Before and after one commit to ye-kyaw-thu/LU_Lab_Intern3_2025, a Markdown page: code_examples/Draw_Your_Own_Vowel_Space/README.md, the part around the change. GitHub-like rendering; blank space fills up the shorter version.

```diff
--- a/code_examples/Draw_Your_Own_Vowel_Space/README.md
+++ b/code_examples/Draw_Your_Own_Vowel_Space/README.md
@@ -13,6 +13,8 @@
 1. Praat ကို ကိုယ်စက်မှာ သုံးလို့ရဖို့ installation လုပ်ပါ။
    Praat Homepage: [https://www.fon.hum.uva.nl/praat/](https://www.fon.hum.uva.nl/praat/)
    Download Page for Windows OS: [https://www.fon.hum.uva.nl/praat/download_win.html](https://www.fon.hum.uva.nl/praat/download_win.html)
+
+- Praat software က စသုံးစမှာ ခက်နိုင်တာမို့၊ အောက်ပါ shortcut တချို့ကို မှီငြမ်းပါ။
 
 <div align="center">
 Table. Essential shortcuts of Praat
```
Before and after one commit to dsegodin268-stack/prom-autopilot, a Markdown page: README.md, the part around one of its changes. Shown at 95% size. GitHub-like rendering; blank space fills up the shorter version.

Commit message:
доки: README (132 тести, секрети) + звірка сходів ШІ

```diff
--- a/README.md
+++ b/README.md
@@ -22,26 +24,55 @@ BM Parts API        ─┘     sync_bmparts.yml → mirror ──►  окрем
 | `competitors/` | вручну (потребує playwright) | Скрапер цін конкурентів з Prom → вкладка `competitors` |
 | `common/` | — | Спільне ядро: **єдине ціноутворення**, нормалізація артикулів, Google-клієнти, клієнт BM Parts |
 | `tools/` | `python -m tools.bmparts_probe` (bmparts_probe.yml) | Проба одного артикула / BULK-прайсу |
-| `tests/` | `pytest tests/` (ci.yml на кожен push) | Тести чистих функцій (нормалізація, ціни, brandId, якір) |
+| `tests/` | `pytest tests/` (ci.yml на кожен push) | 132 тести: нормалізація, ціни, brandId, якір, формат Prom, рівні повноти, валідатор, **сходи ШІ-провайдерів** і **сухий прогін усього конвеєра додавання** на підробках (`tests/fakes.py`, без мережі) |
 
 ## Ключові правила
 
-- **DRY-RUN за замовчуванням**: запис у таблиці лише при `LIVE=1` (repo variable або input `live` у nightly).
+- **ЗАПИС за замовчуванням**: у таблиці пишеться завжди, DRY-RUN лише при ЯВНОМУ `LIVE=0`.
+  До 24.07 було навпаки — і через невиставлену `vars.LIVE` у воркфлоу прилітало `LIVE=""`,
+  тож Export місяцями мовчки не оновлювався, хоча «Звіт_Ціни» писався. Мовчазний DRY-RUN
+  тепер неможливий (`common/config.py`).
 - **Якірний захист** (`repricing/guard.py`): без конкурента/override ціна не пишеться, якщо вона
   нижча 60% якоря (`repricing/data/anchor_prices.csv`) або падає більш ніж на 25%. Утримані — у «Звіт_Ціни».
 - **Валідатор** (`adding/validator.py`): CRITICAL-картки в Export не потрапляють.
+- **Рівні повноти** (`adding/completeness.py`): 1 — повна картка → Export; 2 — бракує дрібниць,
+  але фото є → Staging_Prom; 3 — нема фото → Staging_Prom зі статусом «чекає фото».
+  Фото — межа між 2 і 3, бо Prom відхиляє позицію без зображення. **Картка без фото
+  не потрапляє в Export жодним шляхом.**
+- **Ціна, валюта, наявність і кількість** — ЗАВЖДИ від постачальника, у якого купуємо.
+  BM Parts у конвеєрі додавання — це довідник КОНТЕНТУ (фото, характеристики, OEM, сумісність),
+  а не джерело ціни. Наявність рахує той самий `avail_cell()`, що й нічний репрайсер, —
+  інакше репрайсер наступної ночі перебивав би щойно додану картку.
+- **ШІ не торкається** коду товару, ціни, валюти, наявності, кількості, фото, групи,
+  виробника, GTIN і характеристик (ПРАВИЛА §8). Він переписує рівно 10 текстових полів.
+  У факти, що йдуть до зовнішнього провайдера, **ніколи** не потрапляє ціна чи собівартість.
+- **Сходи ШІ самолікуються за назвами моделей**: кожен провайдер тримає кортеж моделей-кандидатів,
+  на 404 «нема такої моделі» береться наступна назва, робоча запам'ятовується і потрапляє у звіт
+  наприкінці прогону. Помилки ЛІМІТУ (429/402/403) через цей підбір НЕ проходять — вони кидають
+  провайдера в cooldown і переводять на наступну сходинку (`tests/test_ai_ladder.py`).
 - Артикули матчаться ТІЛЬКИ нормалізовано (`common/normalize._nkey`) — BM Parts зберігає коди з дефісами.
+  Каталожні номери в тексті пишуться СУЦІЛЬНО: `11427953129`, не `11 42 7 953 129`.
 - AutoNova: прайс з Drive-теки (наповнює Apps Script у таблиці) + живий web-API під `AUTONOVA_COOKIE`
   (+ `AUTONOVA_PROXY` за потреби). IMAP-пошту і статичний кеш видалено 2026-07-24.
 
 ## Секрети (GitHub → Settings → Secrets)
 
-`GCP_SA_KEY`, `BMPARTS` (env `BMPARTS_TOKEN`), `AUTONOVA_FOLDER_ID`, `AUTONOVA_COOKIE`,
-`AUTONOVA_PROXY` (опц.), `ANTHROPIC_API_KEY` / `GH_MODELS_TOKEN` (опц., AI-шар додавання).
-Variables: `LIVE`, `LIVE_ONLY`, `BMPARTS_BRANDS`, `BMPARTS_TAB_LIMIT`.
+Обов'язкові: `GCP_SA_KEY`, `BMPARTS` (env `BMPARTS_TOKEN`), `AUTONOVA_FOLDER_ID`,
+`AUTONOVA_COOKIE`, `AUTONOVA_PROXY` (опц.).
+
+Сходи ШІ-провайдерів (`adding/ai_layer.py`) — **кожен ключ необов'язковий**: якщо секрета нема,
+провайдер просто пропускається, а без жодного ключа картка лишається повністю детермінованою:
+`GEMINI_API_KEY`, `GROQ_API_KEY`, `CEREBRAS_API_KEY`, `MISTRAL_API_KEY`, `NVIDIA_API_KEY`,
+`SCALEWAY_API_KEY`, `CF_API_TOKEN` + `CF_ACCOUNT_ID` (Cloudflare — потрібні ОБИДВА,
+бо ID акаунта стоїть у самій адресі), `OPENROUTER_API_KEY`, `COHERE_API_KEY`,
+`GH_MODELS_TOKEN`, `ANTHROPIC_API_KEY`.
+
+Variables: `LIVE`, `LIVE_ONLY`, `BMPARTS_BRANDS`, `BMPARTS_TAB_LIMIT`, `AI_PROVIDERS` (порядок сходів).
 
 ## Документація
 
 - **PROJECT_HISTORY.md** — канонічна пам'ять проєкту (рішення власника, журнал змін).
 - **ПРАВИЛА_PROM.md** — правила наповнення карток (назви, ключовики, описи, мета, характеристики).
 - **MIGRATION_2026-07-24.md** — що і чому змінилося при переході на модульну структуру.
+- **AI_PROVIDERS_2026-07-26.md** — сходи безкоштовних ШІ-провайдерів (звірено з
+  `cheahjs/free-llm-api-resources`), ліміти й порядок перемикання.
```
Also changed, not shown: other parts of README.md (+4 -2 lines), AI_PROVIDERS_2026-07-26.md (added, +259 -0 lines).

EXERCISE DESCRIPTION: A word-for-word copy of the data above is the goal, so set it all down again.

ANSWER BOX:
Before and after one commit to ye-kyaw-thu/LU_Lab_Intern3_2025, a Markdown page: code_examples/Draw_Your_Own_Vowel_Space/README.md, the part around the change. GitHub-like rendering; blank space fills up the shorter version.

```diff
--- a/code_examples/Draw_Your_Own_Vowel_Space/README.md
+++ b/code_examples/Draw_Your_Own_Vowel_Space/README.md
@@ -13,6 +13,8 @@
 1. Praat ကို ကိုယ်စက်မှာ သုံးလို့ရဖို့ installation လုပ်ပါ။
    Praat Homepage: [https://www.fon.hum.uva.nl/praat/](https://www.fon.hum.uva.nl/praat/)
    Download Page for Windows OS: [https://www.fon.hum.uva.nl/praat/download_win.html](https://www.fon.hum.uva.nl/praat/download_win.html)
+
+- Praat software က စသုံးစမှာ ခက်နိုင်တာမို့၊ အောက်ပါ shortcut တချို့ကို မှီငြမ်းပါ။
 
 <div align="center">
 Table. Essential shortcuts of Praat
```
Before and after one commit to dsegodin268-stack/prom-autopilot, a Markdown page: README.md, the part around one of its changes. Shown at 95% size. GitHub-like rendering; blank space fills up the shorter version.

Commit message:
доки: README (132 тести, секрети) + звірка сходів ШІ

```diff
--- a/README.md
+++ b/README.md
@@ -22,26 +24,55 @@ BM Parts API        ─┘     sync_bmparts.yml → mirror ──►  окрем
 | `competitors/` | вручну (потребує playwright) | Скрапер цін конкурентів з Prom → вкладка `competitors` |
 | `common/` | — | Спільне ядро: **єдине ціноутворення**, нормалізація артикулів, Google-клієнти, клієнт BM Parts |
 | `tools/` | `python -m tools.bmparts_probe` (bmparts_probe.yml) | Проба одного артикула / BULK-прайсу |
-| `tests/` | `pytest tests/` (ci.yml на кожен push) | Тести чистих функцій (нормалізація, ціни, brandId, якір) |
+| `tests/` | `pytest tests/` (ci.yml на кожен push) | 132 тести: нормалізація, ціни, brandId, якір, формат Prom, рівні повноти, валідатор, **сходи ШІ-провайдерів** і **сухий прогін усього конвеєра додавання** на підробках (`tests/fakes.py`, без мережі) |
 
 ## Ключові правила
 
-- **DRY-RUN за замовчуванням**: запис у таблиці лише при `LIVE=1` (repo variable або input `live` у nightly).
+- **ЗАПИС за замовчуванням**: у таблиці пишеться завжди, DRY-RUN лише при ЯВНОМУ `LIVE=0`.
+  До 24.07 було навпаки — і через невиставлену `vars.LIVE` у воркфлоу прилітало `LIVE=""`,
+  тож Export місяцями мовчки не оновлювався, хоча «Звіт_Ціни» писався. Мовчазний DRY-RUN
+  тепер неможливий (`common/config.py`).
 - **Якірний захист** (`repricing/guard.py`): без конкурента/override ціна не пишеться, якщо вона
   нижча 60% якоря (`repricing/data/anchor_prices.csv`) або падає більш ніж на 25%. Утримані — у «Звіт_Ціни».
 - **Валідатор** (`adding/validator.py`): CRITICAL-картки в Export не потрапляють.
+- **Рівні повноти** (`adding/completeness.py`): 1 — повна картка → Export; 2 — бракує дрібниць,
+  але фото є → Staging_Prom; 3 — нема фото → Staging_Prom зі статусом «чекає фото».
+  Фото — межа між 2 і 3, бо Prom відхиляє позицію без зображення. **Картка без фото
+  не потрапляє в Export жодним шляхом.**
+- **Ціна, валюта, наявність і кількість** — ЗАВЖДИ від постачальника, у якого купуємо.
+  BM Parts у конвеєрі додавання — це довідник КОНТЕНТУ (фото, характеристики, OEM, сумісність),
+  а не джерело ціни. Наявність рахує той самий `avail_cell()`, що й нічний репрайсер, —
+  інакше репрайсер наступної ночі перебивав би щойно додану картку.
+- **ШІ не торкається** коду товару, ціни, валюти, наявності, кількості, фото, групи,
+  виробника, GTIN і характеристик (ПРАВИЛА §8). Він переписує рівно 10 текстових полів.
+  У факти, що йдуть до зовнішнього провайдера, **ніколи** не потрапляє ціна чи собівартість.
+- **Сходи ШІ самолікуються за назвами моделей**: кожен провайдер тримає кортеж моделей-кандидатів,
+  на 404 «нема такої моделі» береться наступна назва, робоча запам'ятовується і потрапляє у звіт
+  наприкінці прогону. Помилки ЛІМІТУ (429/402/403) через цей підбір НЕ проходять — вони кидають
+  провайдера в cooldown і переводять на наступну сходинку (`tests/test_ai_ladder.py`).
 - Артикули матчаться ТІЛЬКИ нормалізовано (`common/normalize._nkey`) — BM Parts зберігає коди з дефісами.
+  Каталожні номери в тексті пишуться СУЦІЛЬНО: `11427953129`, не `11 42 7 953 129`.
 - AutoNova: прайс з Drive-теки (наповнює Apps Script у таблиці) + живий web-API під `AUTONOVA_COOKIE`
   (+ `AUTONOVA_PROXY` за потреби). IMAP-пошту і статичний кеш видалено 2026-07-24.
 
 ## Секрети (GitHub → Settings → Secrets)
 
-`GCP_SA_KEY`, `BMPARTS` (env `BMPARTS_TOKEN`), `AUTONOVA_FOLDER_ID`, `AUTONOVA_COOKIE`,
-`AUTONOVA_PROXY` (опц.), `ANTHROPIC_API_KEY` / `GH_MODELS_TOKEN` (опц., AI-шар додавання).
-Variables: `LIVE`, `LIVE_ONLY`, `BMPARTS_BRANDS`, `BMPARTS_TAB_LIMIT`.
+Обов'язкові: `GCP_SA_KEY`, `BMPARTS` (env `BMPARTS_TOKEN`), `AUTONOVA_FOLDER_ID`,
+`AUTONOVA_COOKIE`, `AUTONOVA_PROXY` (опц.).
+
+Сходи ШІ-провайдерів (`adding/ai_layer.py`) — **кожен ключ необов'язковий**: якщо секрета нема,
+провайдер просто пропускається, а без жодного ключа картка лишається повністю детермінованою:
+`GEMINI_API_KEY`, `GROQ_API_KEY`, `CEREBRAS_API_KEY`, `MISTRAL_API_KEY`, `NVIDIA_API_KEY`,
+`SCALEWAY_API_KEY`, `CF_API_TOKEN` + `CF_ACCOUNT_ID` (Cloudflare — потрібні ОБИДВА,
+бо ID акаунта стоїть у самій адресі), `OPENROUTER_API_KEY`, `COHERE_API_KEY`,
+`GH_MODELS_TOKEN`, `ANTHROPIC_API_KEY`.
+
+Variables: `LIVE`, `LIVE_ONLY`, `BMPARTS_BRANDS`, `BMPARTS_TAB_LIMIT`, `AI_PROVIDERS` (порядок сходів).
 
 ## Документація
 
 - **PROJECT_HISTORY.md** — канонічна пам'ять проєкту (рішення власника, журнал змін).
 - **ПРАВИЛА_PROM.md** — правила наповнення карток (назви, ключовики, описи, мета, характеристики).
 - **MIGRATION_2026-07-24.md** — що і чому змінилося при переході на модульну структуру.
+- **AI_PROVIDERS_2026-07-26.md** — сходи безкоштовних ШІ-провайдерів (звірено з
+  `cheahjs/free-llm-api-resources`), ліміти й порядок перемикання.
```
Also changed, not shown: other parts of README.md (+4 -2 lines), AI_PROVIDERS_2026-07-26.md (added, +259 -0 lines).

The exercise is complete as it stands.